Establish how many lines in the entries hold the string "address". The number by itself is the whole answer.

Task inputs >>
◆ ◆ ◆ ◆ ◆ ◆ ◆

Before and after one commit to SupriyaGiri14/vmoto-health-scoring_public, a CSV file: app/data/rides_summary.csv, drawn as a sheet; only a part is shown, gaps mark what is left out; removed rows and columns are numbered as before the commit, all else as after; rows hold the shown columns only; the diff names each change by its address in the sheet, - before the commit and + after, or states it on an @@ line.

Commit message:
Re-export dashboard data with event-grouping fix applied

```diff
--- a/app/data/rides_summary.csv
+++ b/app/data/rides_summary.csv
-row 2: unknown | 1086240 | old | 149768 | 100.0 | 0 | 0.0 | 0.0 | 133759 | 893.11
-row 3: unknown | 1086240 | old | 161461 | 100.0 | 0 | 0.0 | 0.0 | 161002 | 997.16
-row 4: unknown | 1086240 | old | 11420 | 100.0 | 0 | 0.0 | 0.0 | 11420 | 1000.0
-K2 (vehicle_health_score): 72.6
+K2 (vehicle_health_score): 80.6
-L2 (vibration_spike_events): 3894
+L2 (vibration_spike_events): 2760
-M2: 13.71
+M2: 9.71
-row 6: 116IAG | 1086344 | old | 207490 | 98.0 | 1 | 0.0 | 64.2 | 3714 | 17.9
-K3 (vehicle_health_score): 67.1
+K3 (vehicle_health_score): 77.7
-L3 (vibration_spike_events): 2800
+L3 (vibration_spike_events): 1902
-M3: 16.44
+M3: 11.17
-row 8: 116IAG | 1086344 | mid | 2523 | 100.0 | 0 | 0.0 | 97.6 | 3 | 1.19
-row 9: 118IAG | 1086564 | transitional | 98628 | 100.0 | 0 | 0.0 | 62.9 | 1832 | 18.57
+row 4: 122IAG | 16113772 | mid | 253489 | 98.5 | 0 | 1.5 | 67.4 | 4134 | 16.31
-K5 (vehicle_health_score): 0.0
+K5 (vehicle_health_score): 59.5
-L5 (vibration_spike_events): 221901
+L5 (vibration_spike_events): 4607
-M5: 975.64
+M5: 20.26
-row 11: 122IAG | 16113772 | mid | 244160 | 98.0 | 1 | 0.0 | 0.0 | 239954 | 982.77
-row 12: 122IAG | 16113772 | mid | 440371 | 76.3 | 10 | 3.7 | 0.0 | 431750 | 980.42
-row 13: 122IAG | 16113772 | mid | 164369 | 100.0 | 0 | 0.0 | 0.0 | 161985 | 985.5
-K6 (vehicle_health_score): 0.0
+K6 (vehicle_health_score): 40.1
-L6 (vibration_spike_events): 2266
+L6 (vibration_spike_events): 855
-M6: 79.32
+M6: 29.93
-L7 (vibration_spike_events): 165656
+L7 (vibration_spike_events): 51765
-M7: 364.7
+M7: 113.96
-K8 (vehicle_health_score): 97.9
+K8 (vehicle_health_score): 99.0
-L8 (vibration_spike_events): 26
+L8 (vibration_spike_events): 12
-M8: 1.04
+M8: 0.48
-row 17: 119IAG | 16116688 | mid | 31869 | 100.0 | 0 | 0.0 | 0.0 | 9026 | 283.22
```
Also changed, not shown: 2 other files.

◆ ◆ ◆ ◆ ◆ ◆ ◆

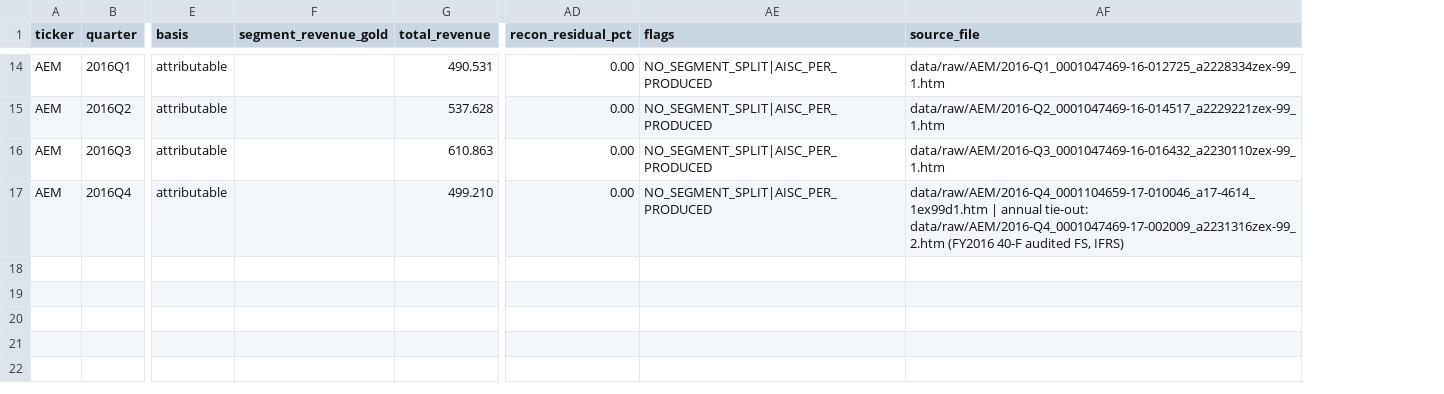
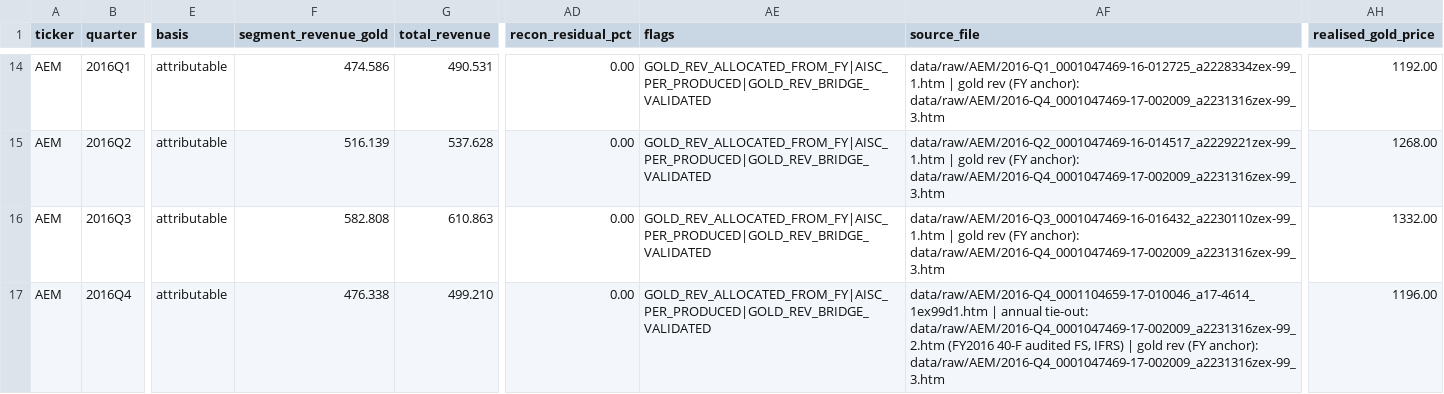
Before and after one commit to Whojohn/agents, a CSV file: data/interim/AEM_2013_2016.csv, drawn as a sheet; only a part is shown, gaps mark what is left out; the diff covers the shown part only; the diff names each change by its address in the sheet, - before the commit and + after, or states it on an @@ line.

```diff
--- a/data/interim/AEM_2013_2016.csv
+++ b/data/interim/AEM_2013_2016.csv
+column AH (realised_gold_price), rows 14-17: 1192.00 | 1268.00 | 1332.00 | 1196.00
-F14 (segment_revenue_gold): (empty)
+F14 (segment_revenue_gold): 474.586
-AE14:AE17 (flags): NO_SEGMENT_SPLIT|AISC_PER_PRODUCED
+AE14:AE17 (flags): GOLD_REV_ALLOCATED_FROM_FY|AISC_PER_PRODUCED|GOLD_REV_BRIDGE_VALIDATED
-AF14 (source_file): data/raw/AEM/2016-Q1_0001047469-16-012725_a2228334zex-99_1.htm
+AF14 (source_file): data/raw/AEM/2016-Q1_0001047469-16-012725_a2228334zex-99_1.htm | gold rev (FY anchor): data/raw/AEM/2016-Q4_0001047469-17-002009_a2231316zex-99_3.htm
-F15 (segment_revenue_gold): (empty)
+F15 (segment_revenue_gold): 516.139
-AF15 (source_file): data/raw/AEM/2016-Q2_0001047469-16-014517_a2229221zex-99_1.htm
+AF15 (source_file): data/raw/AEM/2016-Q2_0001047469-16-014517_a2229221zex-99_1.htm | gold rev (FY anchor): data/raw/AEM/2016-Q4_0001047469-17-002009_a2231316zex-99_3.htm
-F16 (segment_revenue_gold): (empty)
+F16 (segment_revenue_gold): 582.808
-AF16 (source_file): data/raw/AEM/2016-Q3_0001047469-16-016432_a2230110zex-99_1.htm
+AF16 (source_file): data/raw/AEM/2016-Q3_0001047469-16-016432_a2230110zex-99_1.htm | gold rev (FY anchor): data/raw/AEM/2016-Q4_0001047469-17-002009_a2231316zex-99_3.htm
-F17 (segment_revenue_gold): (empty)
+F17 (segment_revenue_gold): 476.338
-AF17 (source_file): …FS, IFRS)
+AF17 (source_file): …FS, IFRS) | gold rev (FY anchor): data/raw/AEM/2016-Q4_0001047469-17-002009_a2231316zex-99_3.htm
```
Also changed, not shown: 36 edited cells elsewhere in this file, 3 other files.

◆ ◆ ◆ ◆ ◆ ◆ ◆

Result of this exercise >> 2